Source: http://www.libertydirections.com

As new project delivery methods gain popularity in the construction industry, we look at three current trends—building information modeling, public-private partnerships, and integrated project delivery—and the risk management issues they raise.

Building Information Modeling (BIM)

Compared to breakthroughs in many other industries, breakthrough developments in the construction industry are often overlooked. However, the increasing rate of adoption of the practice known as building information modeling, or BIM, certainly marks it as a game changer worthy of attention from insurers and risk management professionals.

BIM software lets project teams take part in the virtual design, construction, and operation of an office building, stadium, highway, municipal water system, or other structure. Architects and engineers have used computer-aided design and 3-D design programs for years, but with BIM, project participants can evaluate a simulated model of a project at various stages in its life cycle, from design to breaking ground and right through to commissioning.

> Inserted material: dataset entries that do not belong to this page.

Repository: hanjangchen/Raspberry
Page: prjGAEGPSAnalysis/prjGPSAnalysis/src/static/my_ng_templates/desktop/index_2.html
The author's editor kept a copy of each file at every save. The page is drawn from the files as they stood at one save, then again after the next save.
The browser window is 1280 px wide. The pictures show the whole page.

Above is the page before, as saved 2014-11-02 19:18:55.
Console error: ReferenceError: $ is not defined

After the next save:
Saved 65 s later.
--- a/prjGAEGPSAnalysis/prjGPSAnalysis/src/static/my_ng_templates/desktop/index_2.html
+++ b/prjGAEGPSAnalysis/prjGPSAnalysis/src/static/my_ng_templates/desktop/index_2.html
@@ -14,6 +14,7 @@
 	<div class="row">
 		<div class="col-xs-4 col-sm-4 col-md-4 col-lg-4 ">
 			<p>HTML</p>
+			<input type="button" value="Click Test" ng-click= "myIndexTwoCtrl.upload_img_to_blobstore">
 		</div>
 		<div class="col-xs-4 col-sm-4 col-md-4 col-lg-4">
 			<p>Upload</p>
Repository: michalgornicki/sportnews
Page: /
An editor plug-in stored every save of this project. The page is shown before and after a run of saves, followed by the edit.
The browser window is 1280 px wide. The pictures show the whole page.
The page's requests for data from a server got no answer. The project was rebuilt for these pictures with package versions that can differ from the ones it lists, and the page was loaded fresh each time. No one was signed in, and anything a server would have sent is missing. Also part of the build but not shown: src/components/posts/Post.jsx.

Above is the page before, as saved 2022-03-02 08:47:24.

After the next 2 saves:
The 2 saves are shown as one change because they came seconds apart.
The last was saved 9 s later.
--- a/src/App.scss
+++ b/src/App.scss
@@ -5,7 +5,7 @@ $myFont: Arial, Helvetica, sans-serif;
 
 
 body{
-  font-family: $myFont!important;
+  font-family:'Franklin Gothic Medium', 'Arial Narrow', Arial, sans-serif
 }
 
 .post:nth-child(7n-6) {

“BIM provides designers, contractors, and owners with a digital model of the project before the first shovel of earth is turned,” says John Rabovsky, underwriting consultant for Liberty Mutual Insurance’s Construction Unit. “The technique helps reduce risk by letting everyone see how project parts will fit together, from building materials to HVAC systems to landscaping.”

Another key way BIM reduces risk, Rabovsky notes, is by requiring the collaboration and cooperation of the project team from the earliest stages. But it’s that collaborative process that also creates concerns about contractual relationships, forcing each party to reexamine its role and insurance obligations relative to those of its project peers. “When everyone is contributing to a design model,” Rabovsky says, “questions are raised about issues such as ownership of the model, reliability of data transferred to another party, and responsibility for design errors. And once construction begins, there are questions related to workers compensation and general liability that need to be answered as well.”

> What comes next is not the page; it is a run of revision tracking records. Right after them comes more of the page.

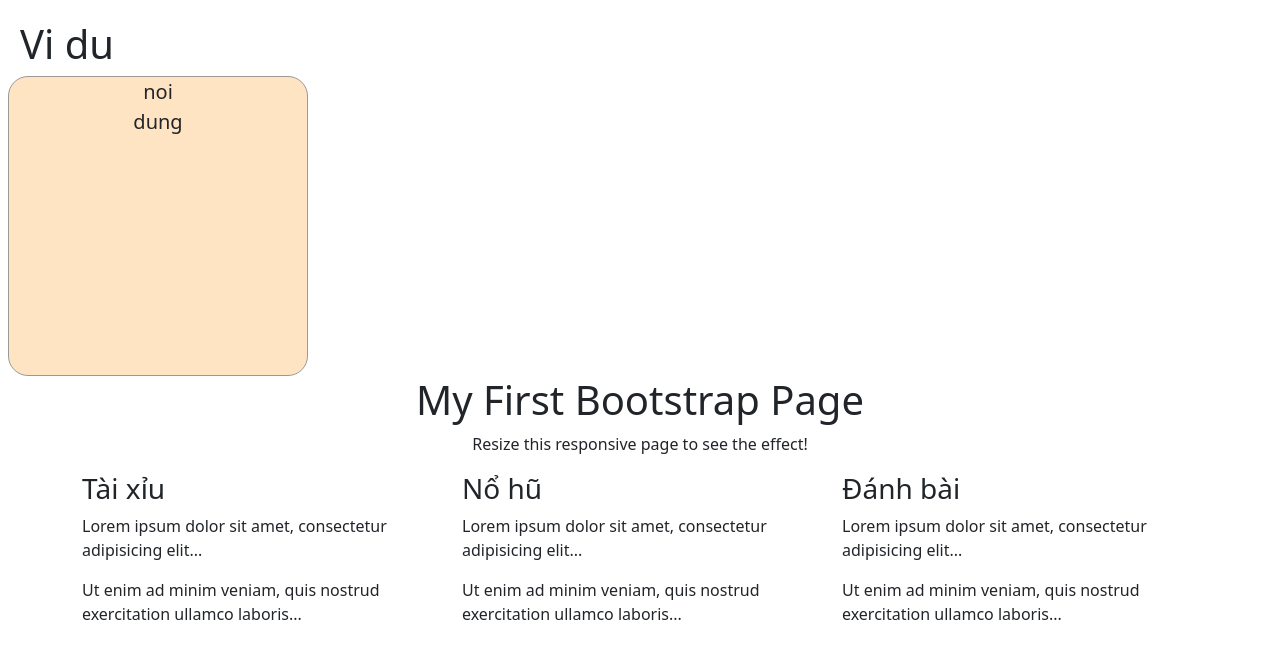
Repository: thanhp6868/ltWeb
Page: 0410/1/1.html
An editor plug-in stored every save of this project. The page is shown before and after the next save, followed by the edit.
The browser window is 1280 px wide. The pictures show the whole page.

Above is the page before, as saved 2023-10-04 14:59:25.

### 0410/1/1.html
<!DOCTYPE html>
<html lang="en">

<head>
    <meta charset="UTF-8">
    <link href="https://cdn.jsdelivr.net/npm/bootstrap@5.2.3/dist/css/bootstrap.min.css" rel="stylesheet"
        integrity="sha384-rbsA2VBKQhggwzxH7pPCaAqO46MgnOM80zW1RWuH61DGLwZJEdK2Kadq2F9CUG65" crossorigin="anonymous">
    <meta name="viewport" content="width=device-width, initial-scale=1.0">
    <link rel="stylesheet" type="" href="style1.css">
    <title>Document</title>
</head>

<body style="padding: 20px;">
    <h1>Vi du</h1>
    <div class="row",>
        <div id="vidu_transition">
           <center> <div class="col-3" >
            noi dung
        </div></center>
        </div>
    </div>

    <div class="jumbotron text-center">
        <h1>My First Bootstrap Page</h1>
        <p>Resize this responsive page to see the effect!</p>
      </div>
      <div class="container">
        <div class="row">
          <div class="col-sm-4">
            <h3>Tài xỉu</h3>
            <p>Lorem ipsum dolor sit amet, consectetur adipisicing elit...</p>
            <p>Ut enim ad minim veniam, quis nostrud exercitation ullamco laboris...</p>
          </div>
          <div class="col-sm-4">
            <h3>Nổ hũ</h3>
            <p>Lorem ipsum dolor sit amet, consectetur adipisicing elit...</p>
            <p>Ut enim ad minim veniam, quis nostrud exercitation ullamco laboris...</p>
          </div>
          <div class="col-sm-4">
            <h3>Đánh bài</h3>
            <p>Lorem ipsum dolor sit amet, consectetur adipisicing elit...</p>
            <p>Ut enim ad minim veniam, quis nostrud exercitation ullamco laboris...</p>
          </div>
        </div>
      </div>
</body>

</html>

### 0410/1/style1.css
body{

}

#vidu_transition{
    font-size: 20px;
    border-radius: 20px;
    border: 0.5px solid #999999;
    height: 300px;
    width: 300px;
    background-color: bisque;
    transition: 0.5s;
}
#vidu_transition:hover{
        height: 500px;
        width: 500px;
        background-color: yellow;
}

After the next save:
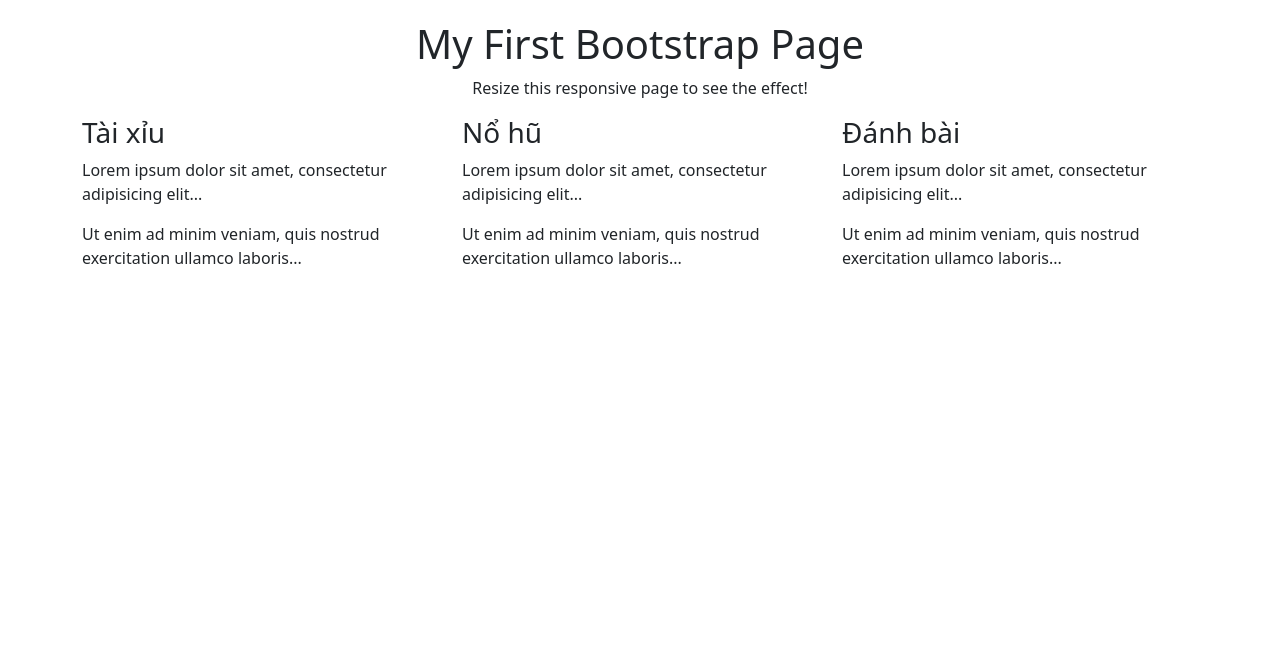
Saved 9 s later.
--- a/0410/1/1.html
+++ b/0410/1/1.html
@@ -11,14 +11,14 @@
 </head>
 
 <body style="padding: 20px;">
-    <h1>Vi du</h1>
+    <!-- <h1>Vi du</h1>
     <div class="row",>
         <div id="vidu_transition">
            <center> <div class="col-3" >
             noi dung
         </div></center>
         </div>
-    </div>
+    </div> -->
 
     <div class="jumbotron text-center">
         <h1>My First Bootstrap Page</h1>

Contractors and other BIM project participants would be wise to carefully review their contracts for BIM-specific provisions and discuss these clauses with their carrier, broker, and/or attorney. The use of BIM should not change traditional construction roles, but as with any new technology, it’s important to identify the potential risks and properly allocate these risks among the parties.

Public-Private Partnerships (PPP)

Any contractor that’s been involved in public infrastructure projects knows how painful it can be waiting for the funding to come through. That’s just one reason why public-private partnerships, or PPPs, are growing in popularity.

In a PPP, one or more of the private-sector participants, such as a contractor, contributes a portion of the financing, helping get the project off the ground much sooner than if it were 100 percent publicly funded. To recoup its investment, the contractor may take over the operation and/or maintenance of the finished project for a period that can be as long as 50 years. An example of a PPP is a toll-road project in which the investing party maintains the road and collects a portion of the toll revenue.

While PPPs share many of the same risks as traditionally financed projects, the heavy scrutiny they receive from lenders and credit agencies during the planning stage often results in projects with better risk. Also, the improved collaboration among owners, contractors, and designers that is common to PPPs leads to fewer disputes and claims.

Government agencies are under more pressure than ever to deliver projects that not only stay within budget but also deliver maximum value in return for taxpayer dollars. As a result, an agency may be receptive to awarding a long-term contract that assures the design, construction, operations, and maintenance of a finished project. However, as Kevin Coen, Liberty Mutual construction underwriting project leader, cautions, “Contractors should realize that taking on such responsibilities as permitting, operations, and maintenance carries with it much more risk than in traditional projects that usually end at delivery.” Coen says contractors should consider adding professional liability coverage for design and consulting work.

Another area of insurance coverage to consider, Coen says, is a form of property coverage known as delay in start-up. “When the contractor has a financial stake in the project,” he says, “any delays in the project’s ability to produce revenue—for example, tolls, office leases, parking fees—will likewise delay the contractor’s ability to recoup its investment.”

Integrated Project Delivery (IPD)

In the construction industry, integrated project delivery, or IPD, is helping produce successful projects by ensuring the collaboration of all participants, from design through delivery. The result is a project that reduces waste and has a much better chance of ending on time and on budget.

According to Jim Conroy, chief underwriting officer for Liberty Mutual Insurance, new types of insurance arrangements are needed to address the unique aspects of IPD projects. “While traditional project insurance aims to protect each participant against the claims of others,” he says, “IPD takes a ‘no fault’ approach to risk.” IPD contracts use liability waivers and other provisions to spread risk and reward among the participants.

Conroy says what appears to be working best for IPD is the project-specific approach used for wrap-ups, in which multiple parties are underwritten and serviced by a single carrier. “Under this arrangement,” he says, “we’re able to reduce the number of separate and potentially competing interests, thereby aligning with the goals of IPD, which are to increase efficiency and improve outcomes through collaboration.”

Conroy advises IPD participants to work with their brokers to determine the best approach to protecting their interests. While the single-carrier, project-specific approach may be popular now, “your broker’s experience working on other projects may uncover potential pitfalls you need to be aware of,” he says.